Variation in brachial plexus formation, branching pattern and relation with major vesselsG. Anwer Khan, Deepak Kafle, Shekhar K. Yadav, Om Shrestha, Arun Dhakal, Sudeep K. Yadav, Ranjit Guha.
Background: Anatomical variations in the formation, branching pattern and relations of the brachial plexus have been described in humans by many authors; however these have not been extensively catalogued. The aim of the study was to describe variations in brachial plexus formation, branching pattern and relation with major vessels.
Methods: This study included thorough dissection of 60 brachial plexuses which belonged to 30 cadavers (male: female ratio = 28:02 ) with age range of 20-60 years, obtained from the Department of Anatomy, College of Medical Sciences (CMS-TH), following standard guidelines.
Results: Out of 60 limbs dissected in present study, the variation in formation was found in 20 limbs (33.3%), out of which 12 limbs (20%) had variations in the trunk and 8 limbs (13.3%) had variations in the cord, remaining 40 limbs (66.6%) were normal in the formation of brachial plexus. Normal branching pattern of the posterior cord was encountered in 52 (86.67%) limbs, the remaining 8 (13.33%) being variants in one form or the other. The upper subscapular nerve, the thoracodorsal nerve, the lower subscapular nerve and the axillary nerve were found to arise normally in 91.66%, 96.66%, 96.66% and 98.33% of the limbs respectively.
Conclusion: The present study carried out on adult human cadavers revealed some rare variations in the formation, branching pattern and relations of the brachial plexus.
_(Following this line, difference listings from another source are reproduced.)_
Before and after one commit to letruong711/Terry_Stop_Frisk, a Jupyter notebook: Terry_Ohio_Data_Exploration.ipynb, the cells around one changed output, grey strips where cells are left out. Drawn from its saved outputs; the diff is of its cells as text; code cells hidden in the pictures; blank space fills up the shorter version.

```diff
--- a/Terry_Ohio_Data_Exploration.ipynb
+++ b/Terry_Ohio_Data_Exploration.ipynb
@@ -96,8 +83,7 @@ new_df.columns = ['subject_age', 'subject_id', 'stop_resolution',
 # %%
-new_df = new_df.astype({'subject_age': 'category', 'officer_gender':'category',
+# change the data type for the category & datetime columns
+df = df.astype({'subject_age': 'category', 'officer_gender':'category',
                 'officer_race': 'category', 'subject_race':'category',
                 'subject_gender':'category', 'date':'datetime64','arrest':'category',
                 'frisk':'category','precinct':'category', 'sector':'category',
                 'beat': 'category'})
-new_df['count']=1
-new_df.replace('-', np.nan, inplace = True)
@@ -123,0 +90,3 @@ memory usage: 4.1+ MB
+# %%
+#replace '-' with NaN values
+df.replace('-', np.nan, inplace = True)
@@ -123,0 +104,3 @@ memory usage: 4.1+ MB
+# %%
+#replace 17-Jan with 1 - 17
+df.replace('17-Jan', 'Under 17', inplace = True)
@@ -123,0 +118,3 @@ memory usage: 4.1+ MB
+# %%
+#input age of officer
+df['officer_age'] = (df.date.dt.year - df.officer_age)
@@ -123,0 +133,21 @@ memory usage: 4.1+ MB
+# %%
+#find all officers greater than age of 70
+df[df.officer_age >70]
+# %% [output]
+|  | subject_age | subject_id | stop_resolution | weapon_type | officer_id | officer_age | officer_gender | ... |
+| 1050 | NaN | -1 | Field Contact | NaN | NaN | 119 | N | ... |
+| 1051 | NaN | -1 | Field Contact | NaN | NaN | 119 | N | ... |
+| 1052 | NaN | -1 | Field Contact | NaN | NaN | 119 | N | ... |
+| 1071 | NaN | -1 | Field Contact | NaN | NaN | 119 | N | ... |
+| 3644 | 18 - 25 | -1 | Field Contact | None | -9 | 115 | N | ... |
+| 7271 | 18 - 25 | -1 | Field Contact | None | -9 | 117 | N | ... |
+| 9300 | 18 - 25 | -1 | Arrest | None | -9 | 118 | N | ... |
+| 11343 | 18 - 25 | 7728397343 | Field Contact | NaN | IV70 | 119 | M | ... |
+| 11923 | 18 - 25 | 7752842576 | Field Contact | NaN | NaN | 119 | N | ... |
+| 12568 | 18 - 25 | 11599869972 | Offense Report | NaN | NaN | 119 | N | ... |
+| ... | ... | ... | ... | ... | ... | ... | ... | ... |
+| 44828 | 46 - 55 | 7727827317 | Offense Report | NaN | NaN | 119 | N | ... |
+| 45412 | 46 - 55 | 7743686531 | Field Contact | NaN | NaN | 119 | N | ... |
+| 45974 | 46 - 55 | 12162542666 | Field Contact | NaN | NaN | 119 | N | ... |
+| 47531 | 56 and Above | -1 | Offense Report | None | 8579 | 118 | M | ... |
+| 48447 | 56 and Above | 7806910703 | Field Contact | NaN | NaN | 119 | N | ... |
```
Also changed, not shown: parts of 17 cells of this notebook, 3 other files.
These variations are of clinical significance for the surgeons, radiologists and the anesthesiologists.
Brachial plexus, Branching pattern, Anatomical variation